One of the main goals of this project will be to provide an education and research tool for environmental classes and student-centered research at Bloomsburg University. It will provide a unique resource for training students outside the traditional classroom by having them directly use the latest technology available for monitoring water quality. Environmental monitoring is quickly becoming a science that is centered on networks of autonomous sensors and the “big” datasets that are generated by these sensors (see National Ecological Observatory website for an example, http://www.neoninc.org). Therefore, experience working with “big data” from autonomous sensors will give our students an advantage in the job market and when applying to graduate schools.
Potential student projects include using oxygen data to understand patterns of photosynthesis, investigating the effects of storm runoff on the export of contaminants to the Susquehanna River and modeling the effects of climate change on the ability of streams in this region to sustain trout populations. One exciting aspect of this station is that it will be the first of their kind to combine all of the parameters necessary (oxygen, depth, temperature and light) to estimate, in real-time, the collective metabolic activity of all organisms in the immediate upstream reach and the factors that influence their metabolic rates (light, dissolved organic matter, phosphorus concentration and temperature). There is considerable interest throughout the world in using “ecosystem metabolism” as a means of evaluating the health of streams and rivers. With this station, our students will have the resources to perform some of the most comprehensive studies of stream ecosystem metabolism and how it relates to water quality that have ever been performed.

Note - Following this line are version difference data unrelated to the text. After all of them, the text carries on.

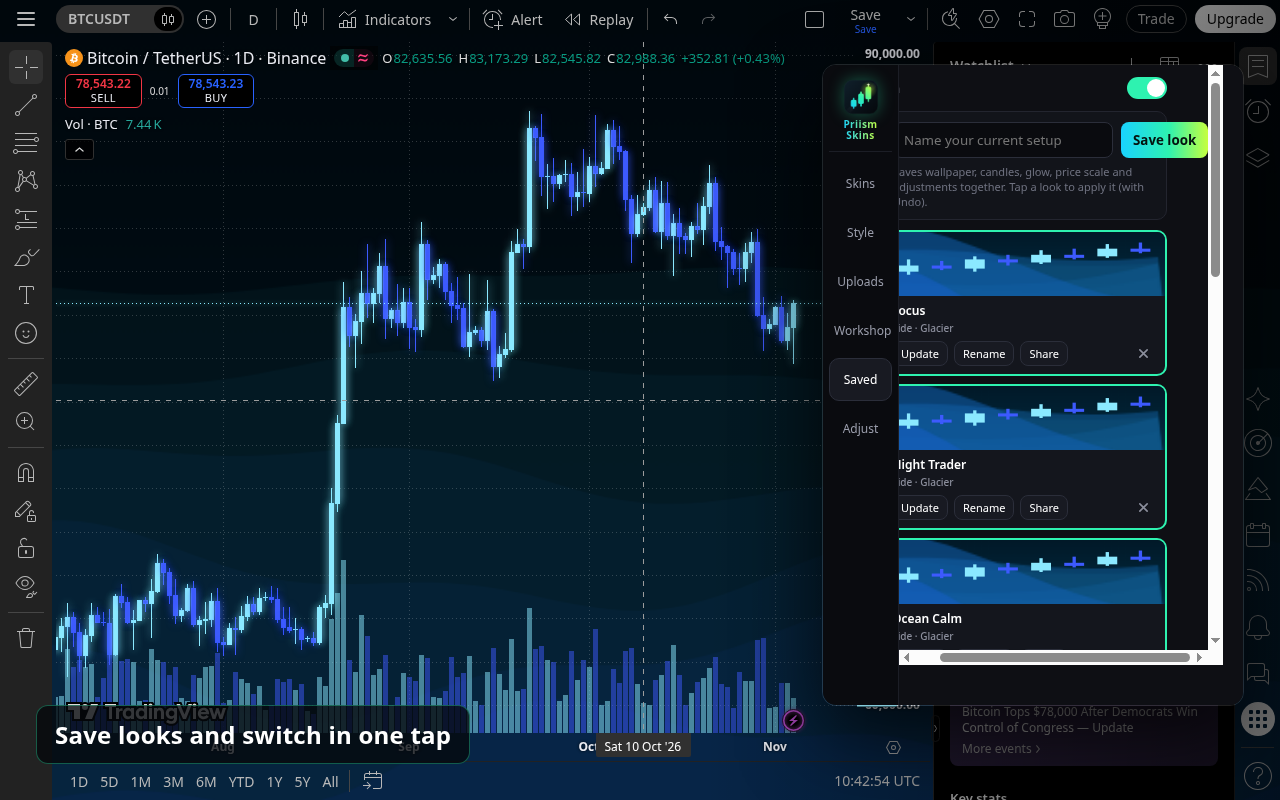
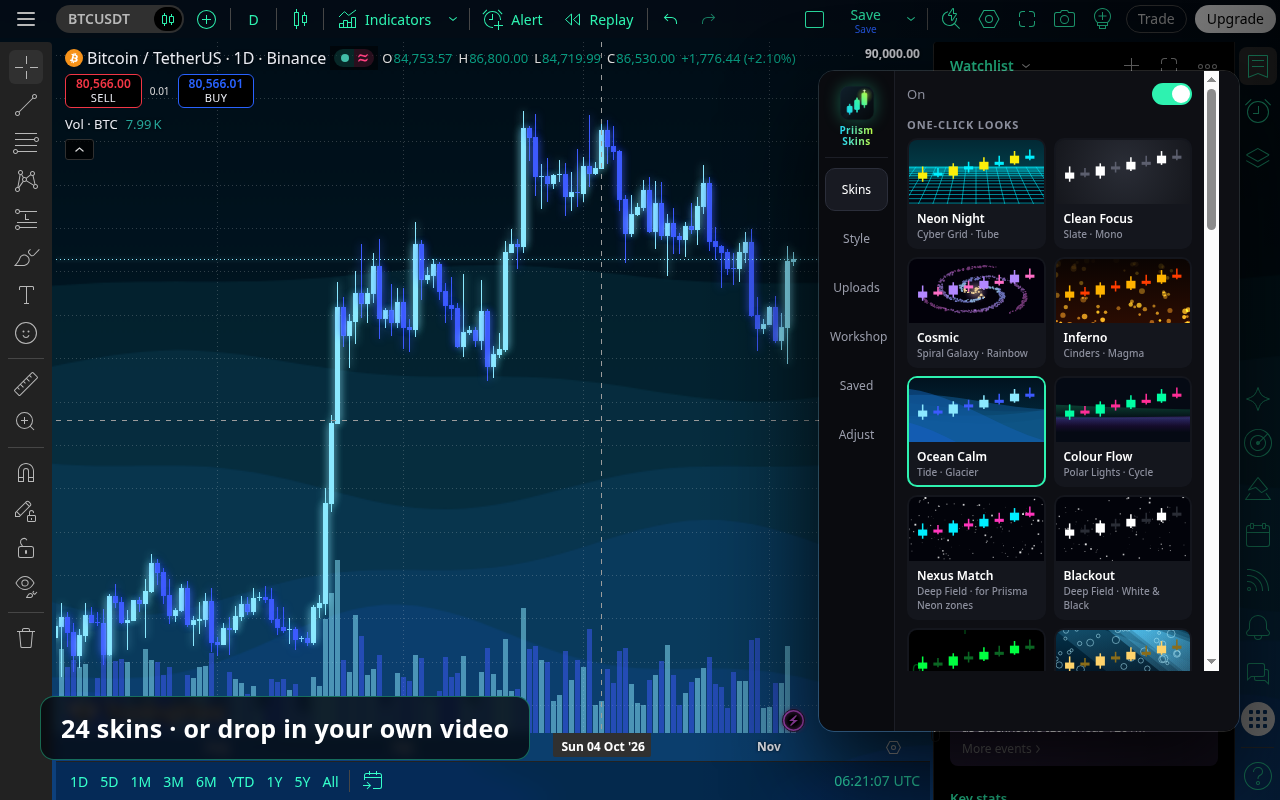
Launch polish: Guide/how-to-install page; refreshed store screenshots + promo tiles

diff --git a/site/guide.html b/site/guide.html
@@ -1,0 +1,98 @@
+<!doctype html>
+<html lang="en">
+<head>
+  <meta charset="utf-8"><meta name="viewport" content="width=device-width, initial-scale=1">
+  <title>Guide · Priism Skins</title>
+  <meta name="description" content="How to install and use Priism Skins on Chrome, the desktop app, Android and prop platforms like TopstepX.">
+  <link rel="icon" href="img/icon-32.png"><link rel="stylesheet" href="style.css">
+</head>
+<body>
+  <main class="wrap guide">
+    <h1 style="margin:0 0 6px">Getting started</h1>
+    <p style="color:var(--muted);margin:0 0 10px">Install it, open a TradingView chart, pick a look. It's purely visual — it never reads your orders, positions or account.</p>
+
+    <!-- platform picker -->
+    <div class="gtabs" id="gtabs">
+      <button class="chip on" data-g="chrome">Chrome / Edge / Brave</button>
+      <button class="chip" data-g="desktop">Desktop app</button>
+      <button class="chip" data-g="android">Android</button>
+      <button class="chip" data-g="platforms">Prop platforms</button>
+    </div>
+
+    <!-- CHROME -->
+    <section class="gpanel" data-g="chrome">
+      <ol class="steps">
+        <li><b>Install.</b> Click <a data-chrome href="#">Add to Chrome</a> (works in Edge, Brave, Opera and Arc too) and confirm <b>Add extension</b>.</li>
+        <li><b>Pin it (optional).</b> Click the puzzle-piece icon in the toolbar, then the pin next to Priism Skins, so its icon is always there.</li>
+        <li><b>Open a chart.</b> Go to <b>tradingview.com</b> and open any chart.</li>
+        <li><b>Pick a look.</b> Click the Priism Skins icon → the panel opens → tap a <b>One-click look</b> (Neon Night, Blackout, Cosmic…). Your wallpaper and candle colours apply instantly.</li>
+        <li><b>Tweak it.</b> Use the tabs — <b>Skins</b>, <b>Style</b> (candles, glow, price scale), <b>Uploads</b> (your own images/videos), <b>Adjust</b> (darken, blur, Sides, Interface).</li>
+      </ol>
+      <p class="tip">Tip: <b>Alt+Shift+W</b> on the chart turns everything on or off instantly.</p>
+    </section>
+
+    <!-- DESKTOP -->
+    <section class="gpanel" data-g="desktop" hidden>
+      <ol class="steps">
+        <li><b>Download</b> the app for your system from the <a href="index.html#download">Download</a> section — Windows (.exe), macOS or Linux (.AppImage).</li>
+        <li><b>Install &amp; open it.</b> On first launch it opens to the <b>Skins &amp; settings</b> window.</li>
+        <li><b>Open your chart.</b> Click <b>Open TradingView with skins</b>. TradingView opens in its own window with your skin already applied.</li>
+        <li><b>Choose a look</b> in the settings window; it updates the chart live. Your settings are saved on your computer.</li>
+        <li><b>Updates</b> install themselves — you'll be asked to restart when a new version is ready.</li>
+      </ol>
+      <p class="tip">Windows may show a “Windows protected your PC” box on first run — click <b>More info → Run anyway</b>. On macOS, if it says it can't verify the app, open <b>System Settings → Privacy &amp; Security</b> and click <b>Open Anyway</b>.</p>
+    </section>
+
+    <!-- ANDROID -->
+    <section class="gpanel" data-g="android" hidden>
+      <p class="badge">Beta</p>
+      <ol class="steps">
+        <li><b>Download the APK</b> from the <a href="index.html#download">Download</a> section (the Android card).</li>
+        <li><b>Allow the install.</b> Android will ask to allow installing from your browser/files — approve it, then tap the APK to install.</li>
+        <li><b>Open the app.</b> It loads TradingView with Priism Skins built in.</li>
+        <li><b>Tap the settings button</b> (bottom-right) to pick skins and candle colours.</li>
+      </ol>
+      <p class="tip">TradingView's own app can't run add-ons, which is why this is a separate app. A Play Store version is coming.</p>
+    </section>
+
+    <!-- PROP PLATFORMS -->
+    <section class="gpanel" data-g="platforms" hidden>
+      <ol class="steps">
+        <li><b>Open your platform's chart</b> (e.g. TopstepX, or any site that uses TradingView charts) in Chrome.</li>
+        <li><b>Click the Priism Skins icon.</b> If it finds a chart, you'll see <b>“Chart found on …” → Turn on here</b>.</li>
+        <li><b>Approve once.</b> Chrome asks to allow the extension on that site — that's its standard wording for drawing on a page. The page reloads skinned.</li>
+        <li><b>Turn off</b> in the same place whenever you want; it removes the skin and the permission.</li>
+      </ol>
+      <p class="tip">Some prop firms have rules about browser extensions on funded or evaluation accounts — check yours first. Priism Skins only changes how the chart looks and never touches your orders.</p>
+    </section>
+
+    <h2 style="margin-top:40px">Sharing a wallpaper (Workshop)</h2>
+    <ol class="steps">
+      <li><b>Browse &amp; use</b> community wallpapers in the extension's <b>Workshop</b> tab — no account needed. Tap <b>Use</b> and it's on your chart.</li>
+      <li><b>Share your own</b> on the <a href="workshop.html">Workshop page</a>: sign in, drag in an image or video, add a title, and submit. Uploads are reviewed before they appear.</li>
+    </ol>
+
+    <h2 style="margin-top:40px">Quick fixes</h2>
+    <div class="qfix">
+      <details><summary>I don't see any change on my chart</summary><p>Make sure the panel's top switch is <b>On</b>, and that you're on an actual chart page (tradingview.com/chart). Try <b>Alt+Shift+W</b>.</p></details>
+      <details><summary>The candles are hard to see on a busy wallpaper</summary><p>In <b>Adjust → Picture</b>, raise <b>Darken</b>, or lower the wallpaper's <b>Opacity</b>. Or turn on <b>Match wallpaper</b> (Style → Candles) so the candles take colours that stand out.</p></details>
+      <details><summary>The price scale text is hard to read</summary><p>It auto-adjusts, but you can set it manually in <b>Style → Price scale</b> (text colour, glass backing, size).</p></details>
+      <details><summary>Two copies installed</summary><p>If you loaded it unpacked and also installed from the store, remove one at <b>chrome://extensions</b> so they don't both draw.</p></details>
+      <details><summary>Does it slow things down?</summary><p>It pauses in background tabs and has an <b>Eco</b> mode and <b>Auto quality</b> that lower detail if your computer struggles. Set it in <b>Adjust → Picture</b>.</p></details>
+    </div>
+
+    <p style="color:var(--muted);margin-top:36px">Still stuck? Email <span data-contact></span>.</p>
+  </main>
+
+  <script src="site-config.js"></script><script src="common.js"></script>
+  <script>
+  (function () {
+    const tabs = document.getElementById("gtabs");
+    tabs.addEventListener("click", (e) => { const b = e.target.closest("[data-g]"); if (!b) return;
+      [...tabs.children].forEach((c) => c.classList.toggle("on", c === b));
+      document.querySelectorAll(".gpanel").forEach((p) => (p.hidden = p.dataset.g !== b.dataset.g));
+    });
+  })();
+  </script>
+</body>
+</html>

diff --git a/site/style.css b/site/style.css
@@ -127,3 +127,17 @@ footer { background: linear-gradient(180deg, transparent, rgba(46,242,176,.04));
   section.block { padding: 52px 0; }
   .demo-chip { padding: 7px 13px; font-size: 13px; }
 }
+
+/* Guide page */
+.guide { max-width: 820px; padding: 48px 20px 70px; }
+.guide h1 { font-size: clamp(30px,4vw,40px); letter-spacing: -.01em; }
+.guide h2 { font-size: 22px; }
+.gtabs { display: flex; flex-wrap: wrap; gap: 8px; margin: 22px 0 26px; }
+.gpanel { background: var(--panel); border: 1px solid var(--line); border-radius: 16px; padding: 22px 24px; }
+.steps { margin: 0; padding-left: 22px; } .steps li { margin: 0 0 14px; line-height: 1.6; }
+.steps b { color: var(--text); }
+.tip { margin: 18px 0 0; padding: 12px 14px; border-radius: 10px; background: rgba(46,242,176,.08); border: 1px solid rgba(46,242,176,.25); color: #cfe9df; font-size: 14px; }
+.badge { display: inline-block; margin: 0 0 12px; padding: 3px 10px; border-radius: 99px; font-size: 12px; font-weight: 700; background: rgba(25,211,255,.15); color: #7fdcff; }
+.qfix details { background: var(--panel); border: 1px solid var(--line); border-radius: 12px; padding: 13px 16px; margin-bottom: 10px; }
+.qfix summary { cursor: pointer; font-weight: 700; } .qfix p { color: var(--muted); margin: 10px 0 0; }
+.qfix details[open] { border-color: #2c3647; }

diff --git a/site/common.js b/site/common.js
@@ -4,7 +4,7 @@
   const link = (href, label) => `<a href="${href}"${here === href ? ' class="on"' : ""}>${label}</a>`;
   document.body.insertAdjacentHTML("afterbegin", `<header class="top"><div class="wrap">
     <a class="brand" href="index.html"><img src="img/icon-128.png" alt=""><span>${S.name}</span></a>
-    <nav class="links">${link("index.html#features", "Features")}${link("workshop.html", "Workshop")}${link("index.html#download", "Download")}${link("index.html#faq", "FAQ")}</nav>
+    <nav class="links">${link("index.html#features", "Features")}${link("workshop.html", "Workshop")}${link("guide.html", "Guide")}${link("index.html#download", "Download")}${link("index.html#faq", "FAQ")}</nav>
   </div></header>`);
   document.body.insertAdjacentHTML("beforeend", `<footer><div class="wrap">
     <span>© ${new Date().getFullYear()} ${S.name}</span>${link("privacy.html", "Privacy")}${link("terms.html", "Terms")}

diff --git a/site/index.html b/site/index.html
@@ -16,6 +16,7 @@
         <a class="btn primary" data-chrome href="#">Add to Chrome</a>
         <a class="btn" href="#download">Desktop app</a>
         <a class="btn" href="workshop.html">Browse the Workshop</a>
+        <a class="btn" href="guide.html">How to install</a>
       </div>
       <div class="demo-wrap">
         <div id="demo" class="demo"><canvas></canvas></div>

diff --git a/STORE.md b/STORE.md
@@ -48,7 +48,7 @@ Not affiliated with, endorsed or sponsored by TradingView, Inc. Not financial ad
 
 **Images** (in `store/`):
 - Store icon 128×128: `icons/icon-128.png`
-- Screenshots 1280×800: `store/screenshot-1-neon-night.png`, `-2-cosmic`, `-3-inferno`, `-4-ocean`
+- Screenshots 1280×800: `store/screenshot-1-neon-night.png`, `-2-blackout`, `-3-interface`, `-4-ocean`
 - Small promo tile 440×280: `store/promo-small.png`
 - Marquee 1400×560 (optional): `store/promo-marquee.png`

We also hope to increase the profile of the Bloomsburg University’s Environmental Science programs and provide a means by which Bloomsburg University can more effectively engage with the surrounding community, including high schools and watershed organizations, on water quality issues and the overall health of this region’s freshwater resources.